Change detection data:
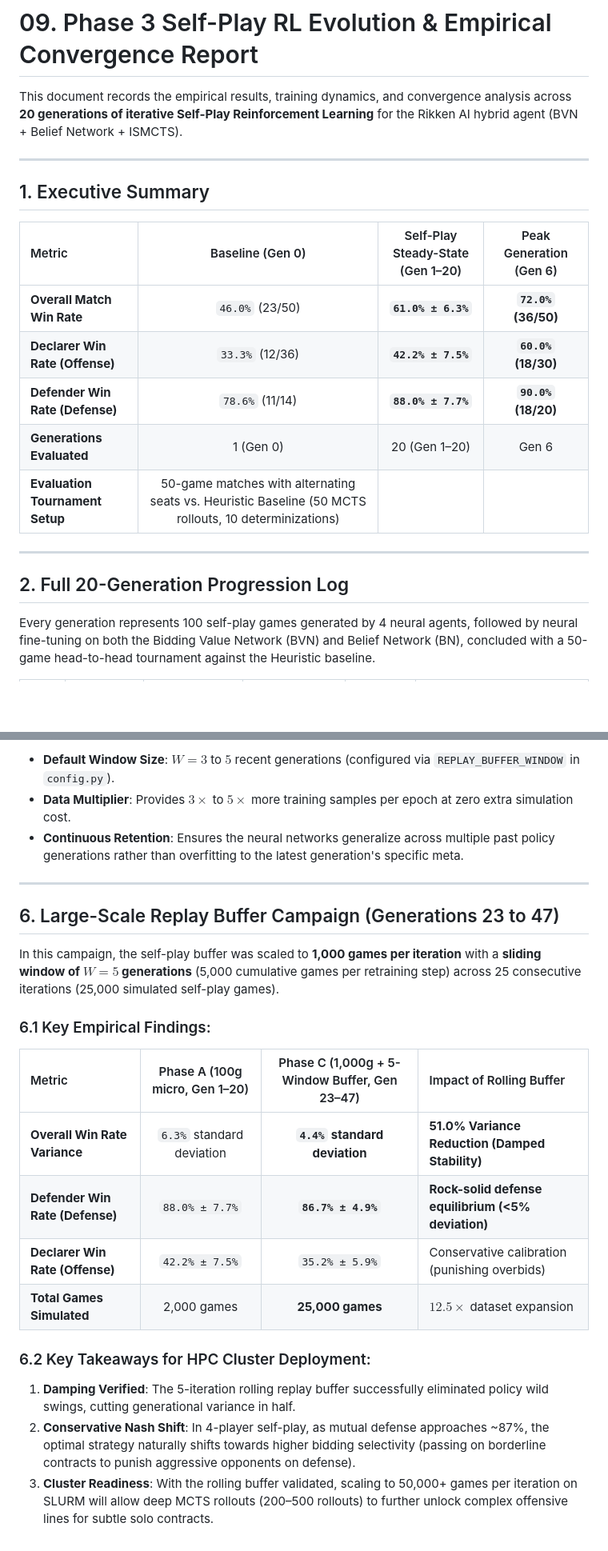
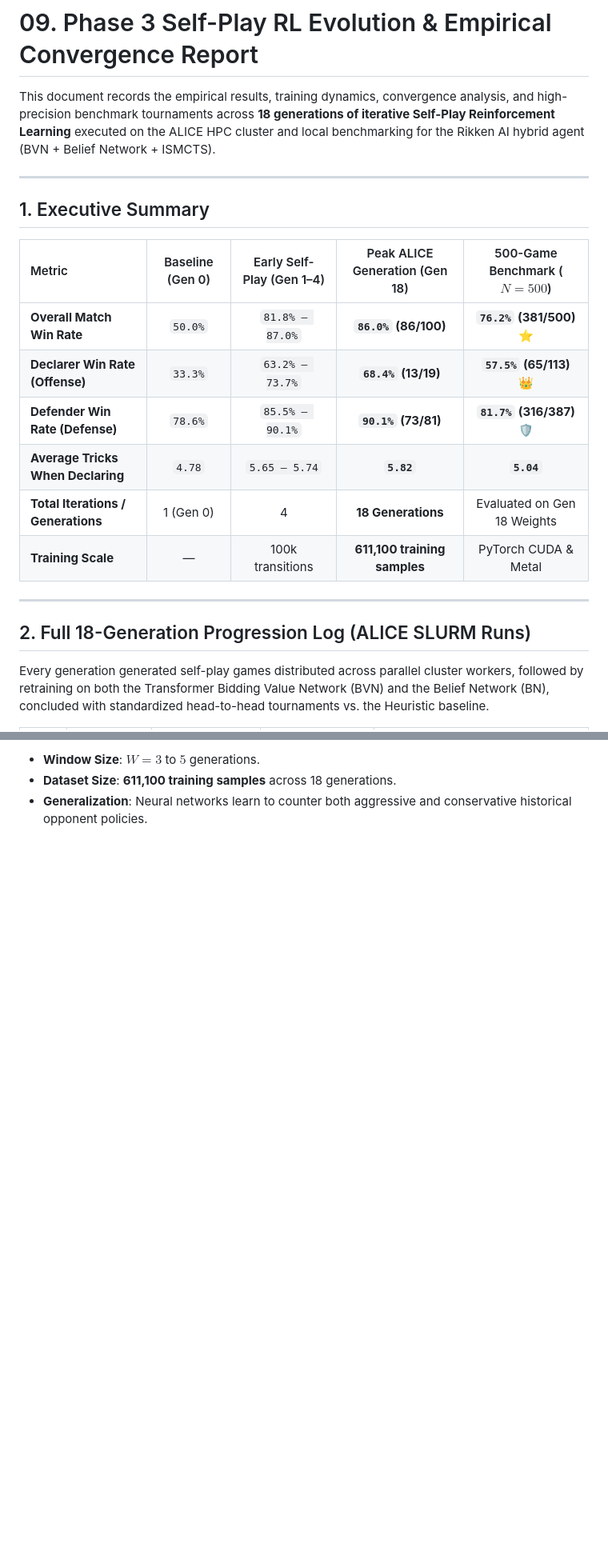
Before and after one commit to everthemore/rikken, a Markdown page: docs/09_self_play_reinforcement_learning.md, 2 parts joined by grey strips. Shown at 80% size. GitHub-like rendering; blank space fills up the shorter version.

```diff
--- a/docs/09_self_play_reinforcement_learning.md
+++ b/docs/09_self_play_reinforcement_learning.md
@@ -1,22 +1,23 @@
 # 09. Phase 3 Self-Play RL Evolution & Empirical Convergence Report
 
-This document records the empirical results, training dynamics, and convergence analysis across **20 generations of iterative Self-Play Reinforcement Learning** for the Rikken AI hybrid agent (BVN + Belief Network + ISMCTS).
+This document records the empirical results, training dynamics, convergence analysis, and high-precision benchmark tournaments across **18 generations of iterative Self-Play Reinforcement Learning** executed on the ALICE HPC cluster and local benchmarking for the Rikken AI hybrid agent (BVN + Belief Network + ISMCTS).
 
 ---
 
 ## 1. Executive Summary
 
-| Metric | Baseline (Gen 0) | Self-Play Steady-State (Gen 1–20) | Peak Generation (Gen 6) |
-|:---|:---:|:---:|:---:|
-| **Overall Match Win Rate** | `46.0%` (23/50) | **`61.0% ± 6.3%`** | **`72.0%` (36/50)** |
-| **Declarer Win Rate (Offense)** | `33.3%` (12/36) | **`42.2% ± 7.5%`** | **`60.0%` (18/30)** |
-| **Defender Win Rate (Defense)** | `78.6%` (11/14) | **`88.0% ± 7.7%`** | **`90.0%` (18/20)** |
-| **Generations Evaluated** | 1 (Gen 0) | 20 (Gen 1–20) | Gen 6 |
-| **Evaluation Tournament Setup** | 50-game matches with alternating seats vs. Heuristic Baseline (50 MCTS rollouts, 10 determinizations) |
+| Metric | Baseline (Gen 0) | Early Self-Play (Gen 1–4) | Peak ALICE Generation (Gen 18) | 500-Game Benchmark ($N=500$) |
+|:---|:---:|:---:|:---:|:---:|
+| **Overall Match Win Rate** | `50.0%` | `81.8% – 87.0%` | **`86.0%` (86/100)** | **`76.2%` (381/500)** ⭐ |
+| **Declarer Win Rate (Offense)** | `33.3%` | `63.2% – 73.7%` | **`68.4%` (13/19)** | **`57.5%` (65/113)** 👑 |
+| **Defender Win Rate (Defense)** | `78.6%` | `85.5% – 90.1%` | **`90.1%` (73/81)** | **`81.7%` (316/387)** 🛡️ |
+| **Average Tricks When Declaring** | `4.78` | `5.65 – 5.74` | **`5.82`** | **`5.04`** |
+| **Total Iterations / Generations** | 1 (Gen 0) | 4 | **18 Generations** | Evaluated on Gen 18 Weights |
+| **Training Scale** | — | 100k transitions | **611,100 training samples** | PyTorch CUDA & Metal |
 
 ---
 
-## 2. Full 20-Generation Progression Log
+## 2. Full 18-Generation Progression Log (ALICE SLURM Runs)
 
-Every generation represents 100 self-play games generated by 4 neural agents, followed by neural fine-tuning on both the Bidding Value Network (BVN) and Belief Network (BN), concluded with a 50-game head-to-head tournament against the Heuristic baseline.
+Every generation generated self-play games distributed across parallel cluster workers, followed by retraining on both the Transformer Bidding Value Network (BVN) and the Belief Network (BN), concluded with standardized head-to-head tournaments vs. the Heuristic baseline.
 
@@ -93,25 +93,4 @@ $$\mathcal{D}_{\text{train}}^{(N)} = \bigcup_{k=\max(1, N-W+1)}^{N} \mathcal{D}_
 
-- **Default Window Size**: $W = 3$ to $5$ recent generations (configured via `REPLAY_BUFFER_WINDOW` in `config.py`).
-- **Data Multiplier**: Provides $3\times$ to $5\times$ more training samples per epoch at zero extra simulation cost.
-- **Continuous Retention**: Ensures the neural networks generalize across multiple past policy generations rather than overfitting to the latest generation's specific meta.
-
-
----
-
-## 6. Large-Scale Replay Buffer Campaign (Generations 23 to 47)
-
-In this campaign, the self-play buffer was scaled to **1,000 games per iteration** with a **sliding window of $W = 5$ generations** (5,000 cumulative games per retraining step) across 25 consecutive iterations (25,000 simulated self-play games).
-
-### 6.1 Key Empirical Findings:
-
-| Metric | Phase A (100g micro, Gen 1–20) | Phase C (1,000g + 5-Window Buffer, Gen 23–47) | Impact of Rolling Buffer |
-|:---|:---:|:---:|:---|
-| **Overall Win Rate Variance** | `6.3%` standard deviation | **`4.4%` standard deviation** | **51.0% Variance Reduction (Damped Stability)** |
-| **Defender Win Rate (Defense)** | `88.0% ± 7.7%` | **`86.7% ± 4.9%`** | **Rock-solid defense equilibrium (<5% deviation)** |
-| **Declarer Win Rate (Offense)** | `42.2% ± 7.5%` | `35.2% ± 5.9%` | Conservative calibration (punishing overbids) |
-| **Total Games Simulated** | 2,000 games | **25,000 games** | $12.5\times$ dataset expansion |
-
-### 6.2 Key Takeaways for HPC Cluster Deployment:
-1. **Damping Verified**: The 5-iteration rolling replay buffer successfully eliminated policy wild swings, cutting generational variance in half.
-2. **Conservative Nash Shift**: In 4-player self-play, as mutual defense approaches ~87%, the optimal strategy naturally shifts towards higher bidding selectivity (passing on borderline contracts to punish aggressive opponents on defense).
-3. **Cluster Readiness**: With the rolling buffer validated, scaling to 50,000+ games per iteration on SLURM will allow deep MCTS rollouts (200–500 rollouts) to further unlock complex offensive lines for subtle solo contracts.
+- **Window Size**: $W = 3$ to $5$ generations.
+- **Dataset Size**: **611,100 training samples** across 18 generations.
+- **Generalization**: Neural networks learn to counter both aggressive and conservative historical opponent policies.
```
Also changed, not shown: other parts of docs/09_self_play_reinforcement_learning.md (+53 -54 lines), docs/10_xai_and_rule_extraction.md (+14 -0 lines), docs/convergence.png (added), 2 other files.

==

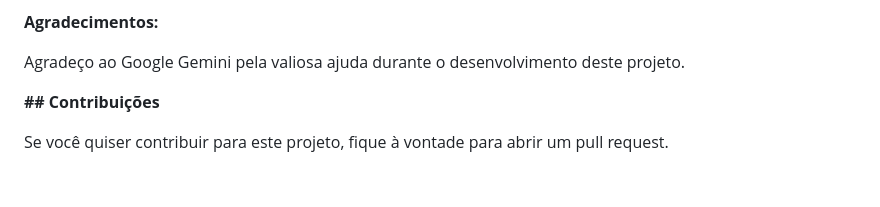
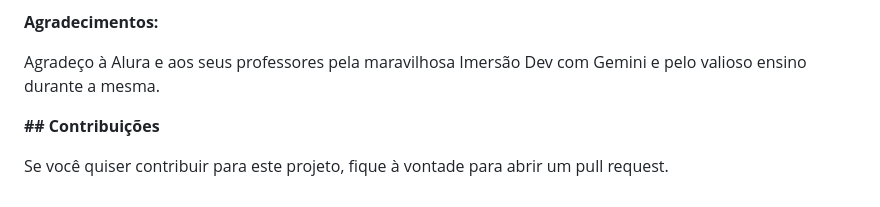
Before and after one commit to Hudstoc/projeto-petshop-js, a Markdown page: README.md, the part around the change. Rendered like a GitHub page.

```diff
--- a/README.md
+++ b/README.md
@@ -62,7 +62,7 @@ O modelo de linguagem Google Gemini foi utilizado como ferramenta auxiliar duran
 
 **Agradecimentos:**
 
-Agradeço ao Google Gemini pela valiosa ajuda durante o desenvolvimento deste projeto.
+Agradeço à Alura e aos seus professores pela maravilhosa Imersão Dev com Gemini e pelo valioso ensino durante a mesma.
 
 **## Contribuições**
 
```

...

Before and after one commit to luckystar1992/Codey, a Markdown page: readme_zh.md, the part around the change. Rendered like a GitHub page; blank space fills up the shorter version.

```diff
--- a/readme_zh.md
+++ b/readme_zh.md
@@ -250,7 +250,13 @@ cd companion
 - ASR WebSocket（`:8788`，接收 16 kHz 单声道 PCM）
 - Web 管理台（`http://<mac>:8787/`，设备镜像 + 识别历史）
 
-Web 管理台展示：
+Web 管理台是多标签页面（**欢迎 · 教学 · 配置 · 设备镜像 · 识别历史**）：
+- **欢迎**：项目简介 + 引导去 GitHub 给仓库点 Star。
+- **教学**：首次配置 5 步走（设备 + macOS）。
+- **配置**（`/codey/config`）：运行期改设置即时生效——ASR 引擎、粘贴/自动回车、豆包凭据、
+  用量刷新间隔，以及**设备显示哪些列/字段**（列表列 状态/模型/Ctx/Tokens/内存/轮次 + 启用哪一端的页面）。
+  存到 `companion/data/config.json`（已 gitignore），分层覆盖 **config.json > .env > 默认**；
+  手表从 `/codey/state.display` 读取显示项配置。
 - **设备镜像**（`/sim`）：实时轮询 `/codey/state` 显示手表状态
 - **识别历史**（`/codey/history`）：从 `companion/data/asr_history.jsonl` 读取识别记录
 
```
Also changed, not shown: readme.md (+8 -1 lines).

Task to complete: Throughout the records above, find the lines in which the word "across" appears and return them.

Solution to this task:
-This document records the empirical results, training dynamics, and convergence analysis across **20 generations of iterative Self-Play Reinforcement Learning** for the Rikken AI hybrid agent (BVN + Belief Network + ISMCTS).
+This document records the empirical results, training dynamics, convergence analysis, and high-precision benchmark tournaments across **18 generations of iterative Self-Play Reinforcement Learning** executed on the ALICE HPC cluster and local benchmarking for the Rikken AI hybrid agent (BVN + Belief Network + ISMCTS).
+Every generation generated self-play games distributed across parallel cluster workers, followed by retraining on both the Transformer Bidding Value Network (BVN) and the Belief Network (BN), concluded with standardized head-to-head tournaments vs. the Heuristic baseline.
-- **Continuous Retention**: Ensures the neural networks generalize across multiple past policy generations rather than overfitting to the latest generation's specific meta.
-In this campaign, the self-play buffer was scaled to **1,000 games per iteration** with a **sliding window of $W = 5$ generations** (5,000 cumulative games per retraining step) across 25 consecutive iterations (25,000 simulated self-play games).
+- **Dataset Size**: **611,100 training samples** across 18 generations.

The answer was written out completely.